In the next 25 years from 2006 to 2031 the number of people aged over 65 (older people) in the United Kingdom is projected to increase from 9.7 million to around 15.8 million.
This increase of 6.1 million is over five times that of the preceding 25 years. From 2006 to 2031, the proportion of older people is projected to rise from 16 percent to 22 percent. It took 25 years for the proportion to increase from 15 percent to 16 percent. In 2017 there are expected to be around 12.5 million older people — two million more than today — making up nearly 19 percent of the total population.
About the LSE research
"Improving service delivery to an ageing population: strategies for UK local authorities" by Marta Łuczyńska, John King, Jonathan Lee, Miguel Lim and Evan Kohn was produced for LSE's MPA Capstone project, a compulsory course for all 2nd Year MPA students at LSE. The Capstone project is designed to ensure that LSE MPA students have an intensive and closely supervised experience of working in a group on an applied public project in a way that extends their capabilities and applies what they have learnt in the MPA core courses in a professional manner.
Deloitte, the business advisory firm, commissioned a team of postgraduate researchers from the MPA Programme of the London School of Economics and Political Science to conduct an analysis of how population ageing in the United Kingdom will impact local authority service delivery. The report is based on a number of original research findings including:
3-D modelling on the demographic profiles of 148 English local authorities from 2009 to 2031.
Indexing of the performance of local authorities in delivering social care services to older people and the extent to which their policies are 'joined up'.
A detailed census of 46 local authority older people's strategies and associated action plans.
A census of 101 accounts of local best practice published by UK local authorities and best practice from five comparable countries.
A case that analyses Cumbria's specific ageing population and showcases practical application of the report's findings.
For more information about the MPA Programme, please visit www.lse.ac.uk/mpa.
In this press release references to Deloitte are references to Deloitte LLP, which is among the country's leading professional services firms. Deloitte LLP is the United Kingdom member firm of Deloitte Touche Tohmatsu ('DTT'), a Swiss Verein, whose member firms are legally separate and independent entities. Please see www.deloitte.co.uk/about for a detailed description of the legal structure of DTT and its member firms.
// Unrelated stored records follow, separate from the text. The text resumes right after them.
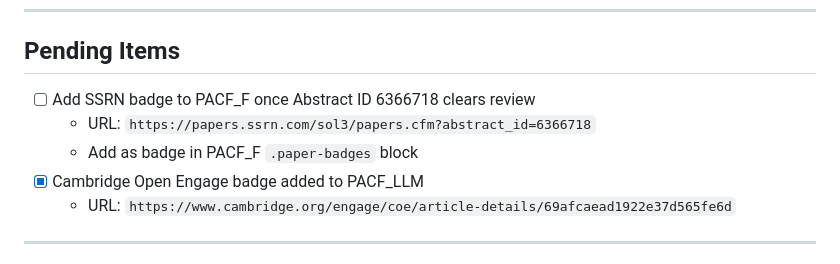
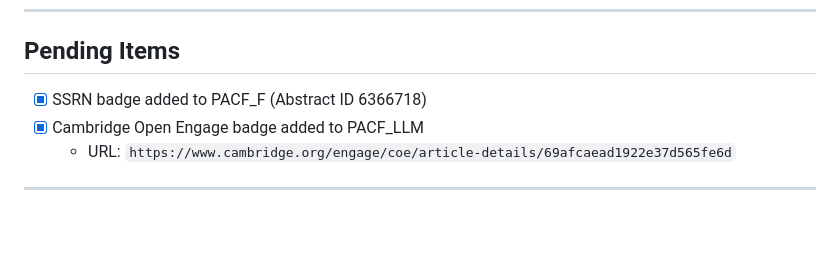
Before and after one commit to oliviersaidi/oliviersaidi.github.io, a Markdown page: HOWTO.md, the part around the change. Rendered like a GitHub page; blank space fills up the shorter version.

Commit message:
docs: mark SSRN badge as done in HOWTO

```diff
--- a/HOWTO.md
+++ b/HOWTO.md
@@ -88,9 +88,7 @@ const records = [15006676, 15873947, 18894726, NEW_ID];
 
 ## Pending Items
 
-- [ ] Add SSRN badge to PACF_F once Abstract ID 6366718 clears review
-  - URL: `https://papers.ssrn.com/sol3/papers.cfm?abstract_id=6366718`
-  - Add as badge in PACF_F `.paper-badges` block
+- [x] SSRN badge added to PACF_F (Abstract ID 6366718)
 - [x] Cambridge Open Engage badge added to PACF_LLM
   - URL: `https://www.cambridge.org/engage/coe/article-details/69afcaead1922e37d565fe6d`
 
```
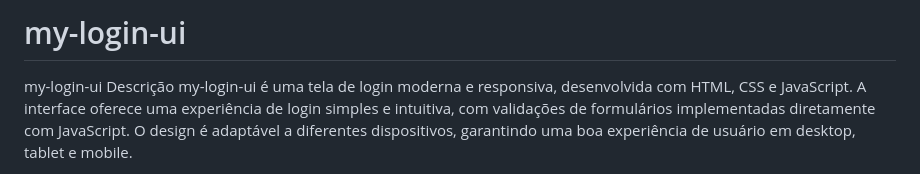
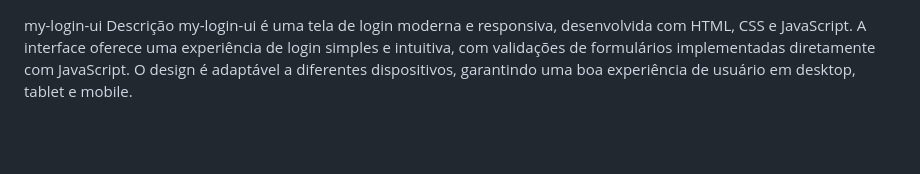
Before and after one commit to CamilaDziubat/my-login-ui, a Markdown page: README.md, the part around the change printed below. Rendered like a GitHub page; blank space fills up the shorter version.

Commit message:
Update op README.md

```diff
--- a/README.md
+++ b/README.md
@@ -1,5 +1,3 @@
-# my-login-ui
-
 my-login-ui
 Descrição
 my-login-ui é uma tela de login moderna e responsiva, desenvolvida com HTML, CSS e JavaScript. A interface oferece uma experiência de login simples e intuitiva, com validações de formulários implementadas diretamente com JavaScript. O design é adaptável a diferentes dispositivos, garantindo uma boa experiência de usuário em desktop, tablet e mobile.
```
Also changed, not shown: other parts of README.md (+2 -2 lines).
The information contained in this press release is correct at the time of going to press. For more information, please visit www.deloitte.co.uk.